Records contained in a dataset
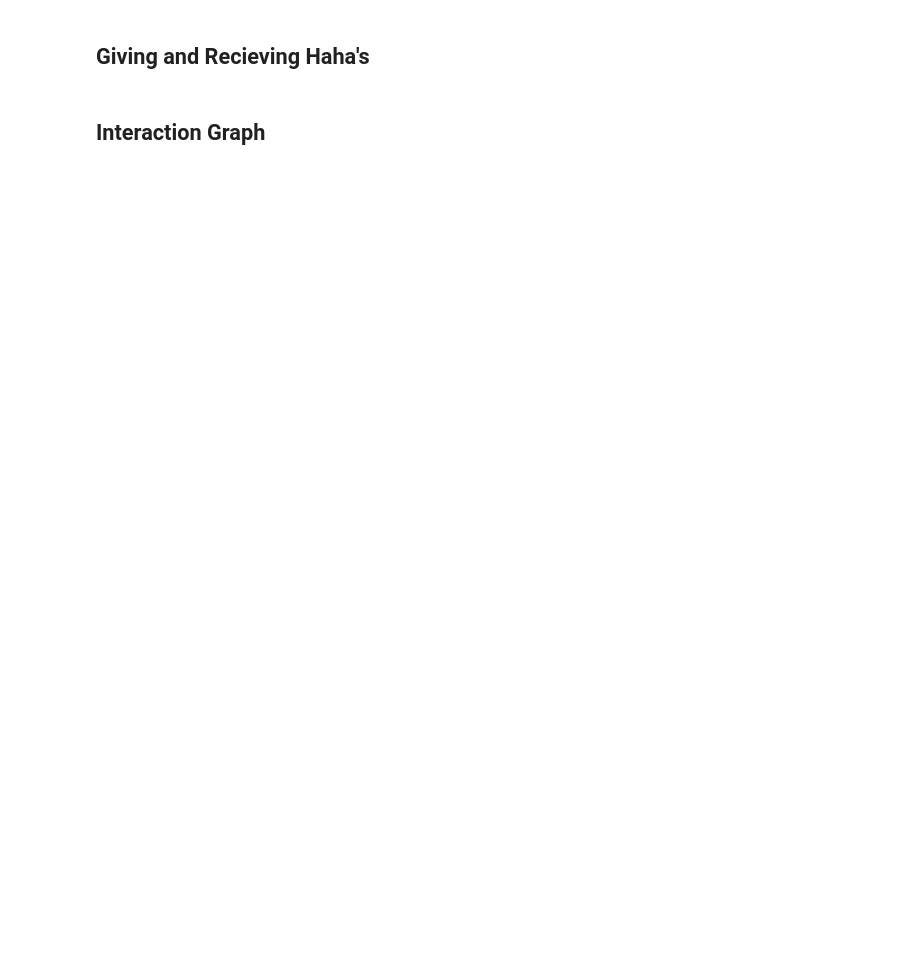
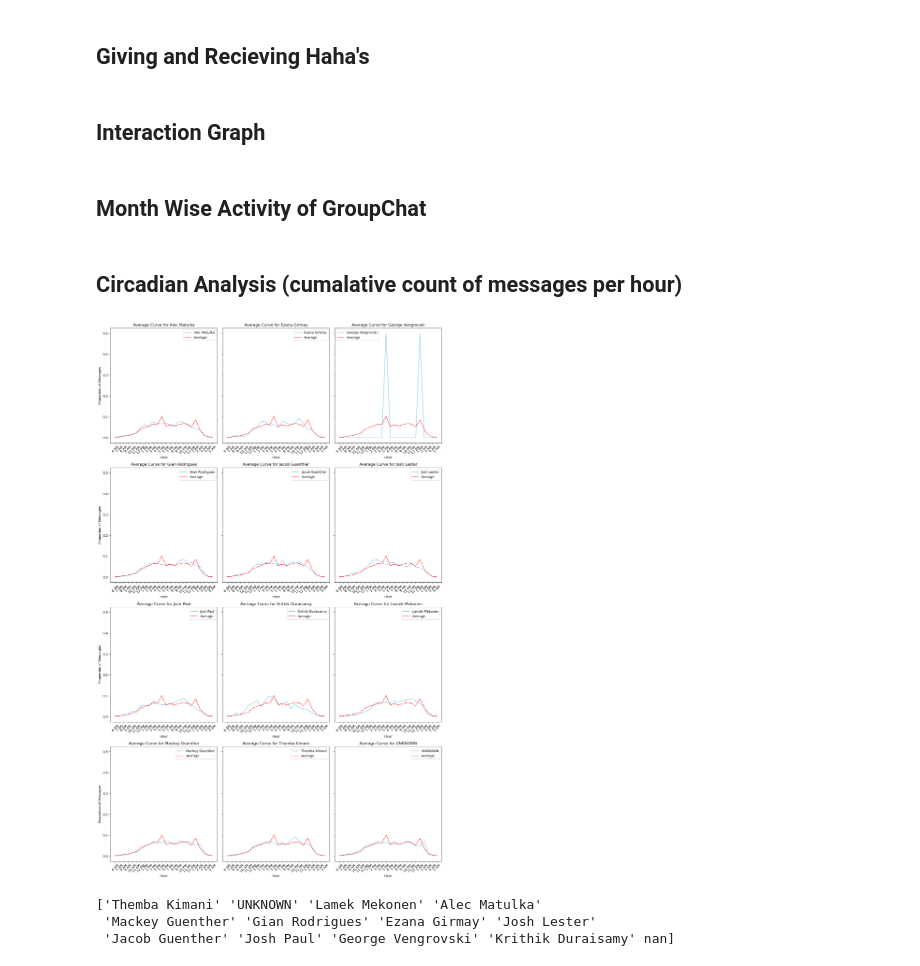
Before and after one commit to georgevenven/imessage_analysis, a Jupyter notebook: analysis.ipynb, the cells around one changed output. Saved outputs shown, nothing was run; the diff lists cells and outputs as text; code cells hidden in the pictures; blank space fills up the shorter version.

```diff
--- a/analysis.ipynb
+++ b/analysis.ipynb
@@ -350,3 +444,5 @@ plt.show()
 ## Giving and Recieving Haha's
 # %% [markdown]
 ## Interaction Graph
+# %% [markdown]
+## Month Wise Activity of GroupChat
@@ -352,0 +476,2 @@ plt.show()
+# %% [markdown]
+## Circadian Analysis (cumalative count of messages per hour)
@@ -352,0 +566,67 @@ plt.show()
+# %%
+import matplotlib.dates as mdates
+import pandas as pd
+import matplotlib.pyplot as plt
+
+df = pd.read_csv('formatted_output.csv')
+
+# Convert 'date-time' column to datetime type, skipping errors
+df['date-time'] = pd.to_datetime(df['date-time'], format='%b %d, %Y %I:%M:%S %p', errors='coerce')
+# Drop rows with NaT values in 'date-time' column
+df.dropna(subset=['date-time'], inplace=True)
+
+# Adjust the datetime by adding 9 hours
+df['date-time'] += pd.Timedelta(hours=9)
+
+# Extract hour and sender from the datetime column
+df['hour'] = df['date-time'].dt.hour
+df['sender'] = df['sender']  # Assuming 'sender' column exists
+
+# Group by sender and hour, then count the number of messages
+hourly_counts_by_sender = df.groupby(['sender', 'hour']).size().unstack(fill_value=0)
+
+# Normalize the counts by the total number of messages sent by each sender
+total_messages_per_sender = df['sender'].value_counts()
+normalized_hourly_counts_by_sender = hourly_counts_by_sender.div(total_messages_per_sender, axis=0)
+
+# Calculate the average curve across all senders
+average_curve = normalized_hourly_counts_by_sender.mean(axis=0)
+
+# Determine the number of rows needed for a 3 x n grid
+num_senders = len(normalized_hourly_counts_by_sender.index)
+num_rows = (num_senders + 2) // 3  # Add 2 to ensure rounding up
+
+fig, axes = plt.subplots(nrows=num_rows, ncols=3, figsize=(15, 6 * num_rows), sharey=True)
+
+# Flatten the axes array for easy iteration
+axes = axes.flatten()
+
+for i, sender in enumerate(normalized_hourly_counts_by_sender.index):
+    normalized_hourly_counts_by_sender.loc[sender].plot(kind='line', ax=axes[i], title=f'Hourly Messages for {sender}', color='skyblue')
+    average_curve.plot(kind='line', ax=axes[i], title=f'Average Curve for {sender}', color='red', linestyle='--')
+    axes[i].set_xlabel('Hour')
+    axes[i].set_ylabel('Proportion of Messages')
+    axes[i].legend([sender, 'Average'])
+
+hours_12hr = [(f"{(hour % 12 or 12)} {'AM' if hour < 12 else 'PM'}") for hour in range(24)]
+adjusted_hours_12hr = hours_12hr[6:] + hours_12hr[:6]
+
+for ax in axes:
+    ax.set_xticks(range(24))  # Set ticks for each hour
+    ax.set_xticklabels(adjusted_hours_12hr, rotation=45)  # Set labels from the adjusted 12-hour list
+
+# Hide any unused subplots
+for j in range(i + 1, len(axes)):
+    fig.delaxes(axes[j])
+
+plt.tight_layout()
+plt.show()
+
+# Print out a list of unique senders
+unique_senders = df['sender'].unique()
+print(unique_senders)
+# %% [output]
+[figure, added]
+['Themba Kimani' 'UNKNOWN' 'Lamek Mekonen' 'Alec Matulka'
+ 'Mackey Guenther' 'Gian Rodrigues' 'Ezana Girmay' 'Josh Lester'
+ 'Jacob Guenther' 'Josh Paul' 'George Vengrovski' 'Krithik Duraisamy' nan]
```
Also changed, not shown: parts of 11 cells of this notebook, 1 other file.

> WORK ITEM
For each line above, output its wording exactly and leave out any picture.

> RESPONSE TO THIS EXERCISE
Before and after one commit to georgevenven/imessage_analysis, a Jupyter notebook: analysis.ipynb, the cells around one changed output. Saved outputs shown, nothing was run; the diff lists cells and outputs as text; code cells hidden in the pictures; blank space fills up the shorter version.

```diff
--- a/analysis.ipynb
+++ b/analysis.ipynb
@@ -350,3 +444,5 @@ plt.show()
 ## Giving and Recieving Haha's
 # %% [markdown]
 ## Interaction Graph
+# %% [markdown]
+## Month Wise Activity of GroupChat
@@ -352,0 +476,2 @@ plt.show()
+# %% [markdown]
+## Circadian Analysis (cumalative count of messages per hour)
@@ -352,0 +566,67 @@ plt.show()
+# %%
+import matplotlib.dates as mdates
+import pandas as pd
+import matplotlib.pyplot as plt
+
+df = pd.read_csv('formatted_output.csv')
+
+# Convert 'date-time' column to datetime type, skipping errors
+df['date-time'] = pd.to_datetime(df['date-time'], format='%b %d, %Y %I:%M:%S %p', errors='coerce')
+# Drop rows with NaT values in 'date-time' column
+df.dropna(subset=['date-time'], inplace=True)
+
+# Adjust the datetime by adding 9 hours
+df['date-time'] += pd.Timedelta(hours=9)
+
+# Extract hour and sender from the datetime column
+df['hour'] = df['date-time'].dt.hour
+df['sender'] = df['sender']  # Assuming 'sender' column exists
+
+# Group by sender and hour, then count the number of messages
+hourly_counts_by_sender = df.groupby(['sender', 'hour']).size().unstack(fill_value=0)
+
+# Normalize the counts by the total number of messages sent by each sender
+total_messages_per_sender = df['sender'].value_counts()
+normalized_hourly_counts_by_sender = hourly_counts_by_sender.div(total_messages_per_sender, axis=0)
+
+# Calculate the average curve across all senders
+average_curve = normalized_hourly_counts_by_sender.mean(axis=0)
+
+# Determine the number of rows needed for a 3 x n grid
+num_senders = len(normalized_hourly_counts_by_sender.index)
+num_rows = (num_senders + 2) // 3  # Add 2 to ensure rounding up
+
+fig, axes = plt.subplots(nrows=num_rows, ncols=3, figsize=(15, 6 * num_rows), sharey=True)
+
+# Flatten the axes array for easy iteration
+axes = axes.flatten()
+
+for i, sender in enumerate(normalized_hourly_counts_by_sender.index):
+    normalized_hourly_counts_by_sender.loc[sender].plot(kind='line', ax=axes[i], title=f'Hourly Messages for {sender}', color='skyblue')
+    average_curve.plot(kind='line', ax=axes[i], title=f'Average Curve for {sender}', color='red', linestyle='--')
+    axes[i].set_xlabel('Hour')
+    axes[i].set_ylabel('Proportion of Messages')
+    axes[i].legend([sender, 'Average'])
+
+hours_12hr = [(f"{(hour % 12 or 12)} {'AM' if hour < 12 else 'PM'}") for hour in range(24)]
+adjusted_hours_12hr = hours_12hr[6:] + hours_12hr[:6]
+
+for ax in axes:
+    ax.set_xticks(range(24))  # Set ticks for each hour
+    ax.set_xticklabels(adjusted_hours_12hr, rotation=45)  # Set labels from the adjusted 12-hour list
+
+# Hide any unused subplots
+for j in range(i + 1, len(axes)):
+    fig.delaxes(axes[j])
+
+plt.tight_layout()
+plt.show()
+
+# Print out a list of unique senders
+unique_senders = df['sender'].unique()
+print(unique_senders)
+# %% [output]
+[figure, added]
+['Themba Kimani' 'UNKNOWN' 'Lamek Mekonen' 'Alec Matulka'
+ 'Mackey Guenther' 'Gian Rodrigues' 'Ezana Girmay' 'Josh Lester'
+ 'Jacob Guenther' 'Josh Paul' 'George Vengrovski' 'Krithik Duraisamy' nan]
```
Also changed, not shown: parts of 11 cells of this notebook, 1 other file.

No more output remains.